In 2006, the IRS issued proposed regulations that disallow any deferral of tax on gains – instead, all gain on sale is taxed in the year of sale. For many, this is perceived as a death blow to the planning technique.
However, even with a current income tax bite, there are still advantages to the technique and justify its use in appropriate circumstances:
a. The benefit of shifting future appreciation out of the seller’s gross estate for estate tax purpose still fully applies (although this can backfire if a seller substantially outlives his or her life expectancy, since the total annuity payments may then exceed the value of the property plus appreciation).
b. Income taxes may not be a major issue. For example, there may not be much current appreciation (i.e., little or no gain) in the property. Or perhaps the seller has other losses they can use to offset the gain.
c. For 2012, recognizing long-term capital gain may be a good thing since maximum rates are only 15%, and are scheduled to increase next year.
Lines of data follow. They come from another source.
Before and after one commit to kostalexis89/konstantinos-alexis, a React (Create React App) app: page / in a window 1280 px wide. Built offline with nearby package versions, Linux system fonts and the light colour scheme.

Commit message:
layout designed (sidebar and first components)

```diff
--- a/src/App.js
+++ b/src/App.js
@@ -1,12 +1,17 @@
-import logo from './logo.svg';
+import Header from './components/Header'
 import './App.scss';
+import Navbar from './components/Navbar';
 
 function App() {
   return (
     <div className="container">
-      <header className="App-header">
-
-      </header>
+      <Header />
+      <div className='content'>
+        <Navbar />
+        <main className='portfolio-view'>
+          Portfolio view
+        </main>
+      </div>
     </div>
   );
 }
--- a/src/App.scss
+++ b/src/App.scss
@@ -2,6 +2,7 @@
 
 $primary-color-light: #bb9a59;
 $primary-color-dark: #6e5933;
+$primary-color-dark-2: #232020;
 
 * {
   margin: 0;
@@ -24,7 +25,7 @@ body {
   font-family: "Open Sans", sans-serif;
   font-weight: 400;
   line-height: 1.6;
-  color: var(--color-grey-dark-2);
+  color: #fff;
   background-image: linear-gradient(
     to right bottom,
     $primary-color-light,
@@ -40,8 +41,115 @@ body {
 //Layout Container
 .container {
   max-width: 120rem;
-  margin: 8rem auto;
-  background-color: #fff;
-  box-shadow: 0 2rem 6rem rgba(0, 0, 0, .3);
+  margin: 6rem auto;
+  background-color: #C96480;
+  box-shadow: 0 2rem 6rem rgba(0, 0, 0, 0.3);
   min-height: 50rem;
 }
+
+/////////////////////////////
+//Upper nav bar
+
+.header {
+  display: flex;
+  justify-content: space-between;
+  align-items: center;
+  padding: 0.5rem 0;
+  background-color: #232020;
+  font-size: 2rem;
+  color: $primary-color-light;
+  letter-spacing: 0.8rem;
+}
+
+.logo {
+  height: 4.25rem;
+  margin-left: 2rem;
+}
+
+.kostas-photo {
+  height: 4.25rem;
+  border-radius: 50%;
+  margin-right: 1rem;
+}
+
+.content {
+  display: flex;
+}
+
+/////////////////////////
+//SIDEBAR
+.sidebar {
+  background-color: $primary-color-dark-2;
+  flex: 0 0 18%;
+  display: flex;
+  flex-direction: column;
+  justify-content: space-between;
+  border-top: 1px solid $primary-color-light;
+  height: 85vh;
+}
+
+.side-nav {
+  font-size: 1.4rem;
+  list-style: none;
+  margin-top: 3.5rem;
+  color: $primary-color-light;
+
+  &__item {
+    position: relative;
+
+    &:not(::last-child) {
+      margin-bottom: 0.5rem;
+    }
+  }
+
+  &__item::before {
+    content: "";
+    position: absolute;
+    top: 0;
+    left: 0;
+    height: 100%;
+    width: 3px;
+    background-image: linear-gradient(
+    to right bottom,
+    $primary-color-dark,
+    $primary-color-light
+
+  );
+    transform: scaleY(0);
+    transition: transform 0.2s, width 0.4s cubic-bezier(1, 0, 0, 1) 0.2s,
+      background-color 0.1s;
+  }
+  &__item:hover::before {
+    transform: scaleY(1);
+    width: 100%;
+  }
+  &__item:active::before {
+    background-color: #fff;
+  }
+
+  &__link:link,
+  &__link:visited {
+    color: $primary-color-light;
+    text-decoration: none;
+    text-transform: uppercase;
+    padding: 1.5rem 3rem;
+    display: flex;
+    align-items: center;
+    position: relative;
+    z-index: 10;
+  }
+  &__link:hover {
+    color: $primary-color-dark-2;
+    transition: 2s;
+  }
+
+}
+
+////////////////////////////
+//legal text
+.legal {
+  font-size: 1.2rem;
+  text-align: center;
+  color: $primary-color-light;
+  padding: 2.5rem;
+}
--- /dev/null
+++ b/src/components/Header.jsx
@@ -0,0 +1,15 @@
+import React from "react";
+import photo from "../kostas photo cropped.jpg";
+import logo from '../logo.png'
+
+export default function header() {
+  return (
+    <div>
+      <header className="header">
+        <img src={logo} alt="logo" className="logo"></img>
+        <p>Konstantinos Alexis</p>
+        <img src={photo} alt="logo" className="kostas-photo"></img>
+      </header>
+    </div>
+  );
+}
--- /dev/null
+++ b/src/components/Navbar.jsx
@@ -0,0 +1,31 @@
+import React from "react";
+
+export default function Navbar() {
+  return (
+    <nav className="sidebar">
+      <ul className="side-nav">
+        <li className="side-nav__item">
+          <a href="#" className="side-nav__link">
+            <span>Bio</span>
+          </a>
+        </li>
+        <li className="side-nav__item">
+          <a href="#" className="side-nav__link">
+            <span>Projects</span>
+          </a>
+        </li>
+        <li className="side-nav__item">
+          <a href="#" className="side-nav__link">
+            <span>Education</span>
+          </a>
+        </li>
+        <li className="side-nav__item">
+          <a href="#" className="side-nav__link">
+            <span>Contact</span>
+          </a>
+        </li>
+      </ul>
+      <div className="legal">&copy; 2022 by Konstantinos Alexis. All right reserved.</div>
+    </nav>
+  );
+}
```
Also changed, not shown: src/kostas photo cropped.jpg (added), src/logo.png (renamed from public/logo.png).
d. In the past, a seller of property for an annuity could not secure the annuity obligation with a pledge or mortgage on property, because that would prevent income tax deferral. Thus, sellers had to take on increased risk of loss as to a default by the buyer. Now that deferral of tax is off the table, sellers can secure the payment obligation without giving up anything.